United States v. Brown, — F.3d —, 2018 WL 414106 (9th Cir. Jan. 16, 2018): Washington state drug conspiracy not a categorical match for federal drug conspiracy because it applies to conspiracy with undercover agent
Michael N. Brown pleaded guilty to being a felon in possession of a firearm. In sentencing him, the district court applied section 2K2.1(a)(4)(A) of the sentencing guidelines, which elevates the recommended sentencing range when the defendant has previously been convicted of a crime of violence or a “controlled substance offense.” Mr. Brown had previously been convicted of violating a Washington state drug conspiracy statute. The Ninth Circuit applied the “categorical approach” to determining whether that state-law prior was properly treated as a “controlled substance offense,” meaning that the court compared the state crime’s statutory elements to the generic federal version of the offense. The Ninth Circuit found that the Washington and federal versions were not a “categorical match,” because the Washington version applies to a situation in which the defendant’s sole coconspirator is actually an undercover agent, while the federal generic version does not. The court accordingly vacated Mr. Brown’s sentence and remanded the case for resentencing. Judge Owens concurred, acknowledging that the holding was correct under the governing law, but complaining that the categorical approach has “deviated from common sense,” and urging the Supreme Court to “junk this entire system” in favor of a regime based on the length of previous sentences.

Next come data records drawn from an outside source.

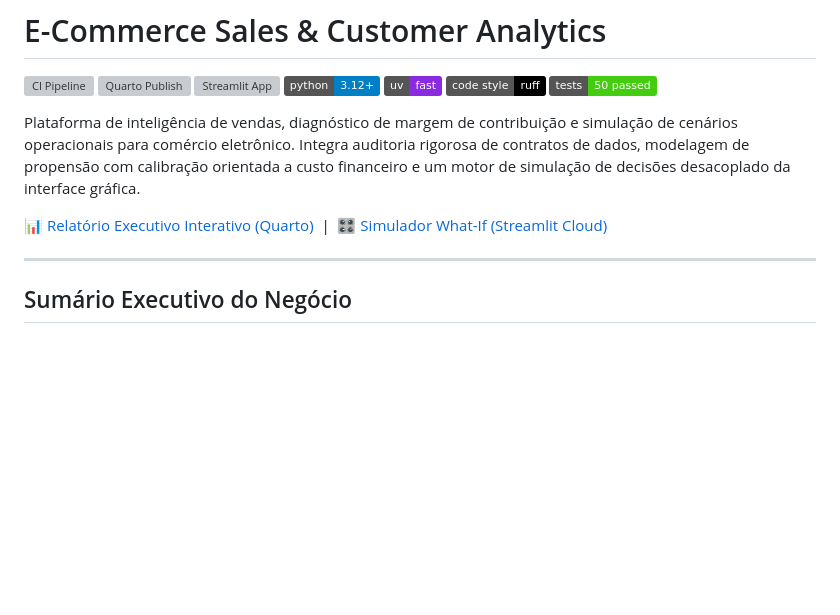
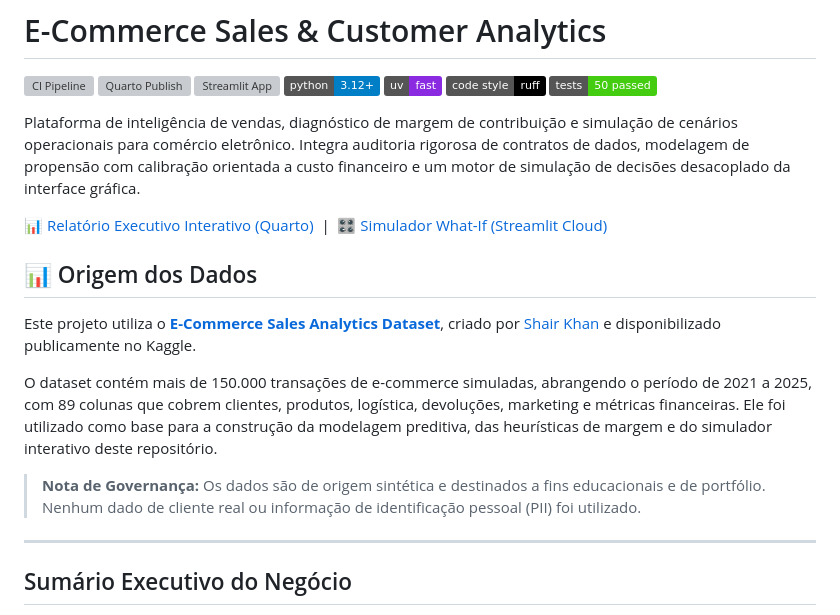
Before and after one commit to talesgomes27/ecommerce_sales_customer_analytics, a Markdown page: README.md, the part around the change. GitHub-like rendering; badges without logos; blank space fills up the shorter version; grey boxes are pictures that could not be loaded.

Commit message:
docs(readme): adiciona atribuição de origem e licença do dataset do Kaggle

```diff
--- a/README.md
+++ b/README.md
@@ -11,6 +11,14 @@
 Plataforma de inteligência de vendas, diagnóstico de margem de contribuição e simulação de cenários operacionais para comércio eletrônico. Integra auditoria rigorosa de contratos de dados, modelagem de propensão com calibração orientada a custo financeiro e um motor de simulação de decisões desacoplado da interface gráfica.
 
 [📊 Relatório Executivo Interativo (Quarto)](https://talesgomes27.github.io/ecommerce_sales_customer_analytics/) &nbsp;|&nbsp; [🎛️ Simulador What-If (Streamlit Cloud)](https://ecommerce-sales-customer-analytics.streamlit.app/)
+
+## 📊 Origem dos Dados
+
+Este projeto utiliza o **[E-Commerce Sales Analytics Dataset](https://www.kaggle.com/datasets/datascikhan/e-commerce-sales-and-customer-analytics)**, criado por [Shair Khan](https://www.kaggle.com/datascikhan) e disponibilizado publicamente no Kaggle.
+
+O dataset contém mais de 150.000 transações de e-commerce simuladas, abrangendo o período de 2021 a 2025, com 89 colunas que cobrem clientes, produtos, logística, devoluções, marketing e métricas financeiras. Ele foi utilizado como base para a construção da modelagem preditiva, das heurísticas de margem e do simulador interativo deste repositório.
+
+> **Nota de Governança:** Os dados são de origem sintética e destinados a fins educacionais e de portfólio. Nenhum dado de cliente real ou informação de identificação pessoal (PII) foi utilizado.
 
 ---
 
```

(Congratulations to Davina T. Chen of Glendale, California.)
(Dan Kaplan is an Assistant Federal Public Defender in Phoenix, Arizona.)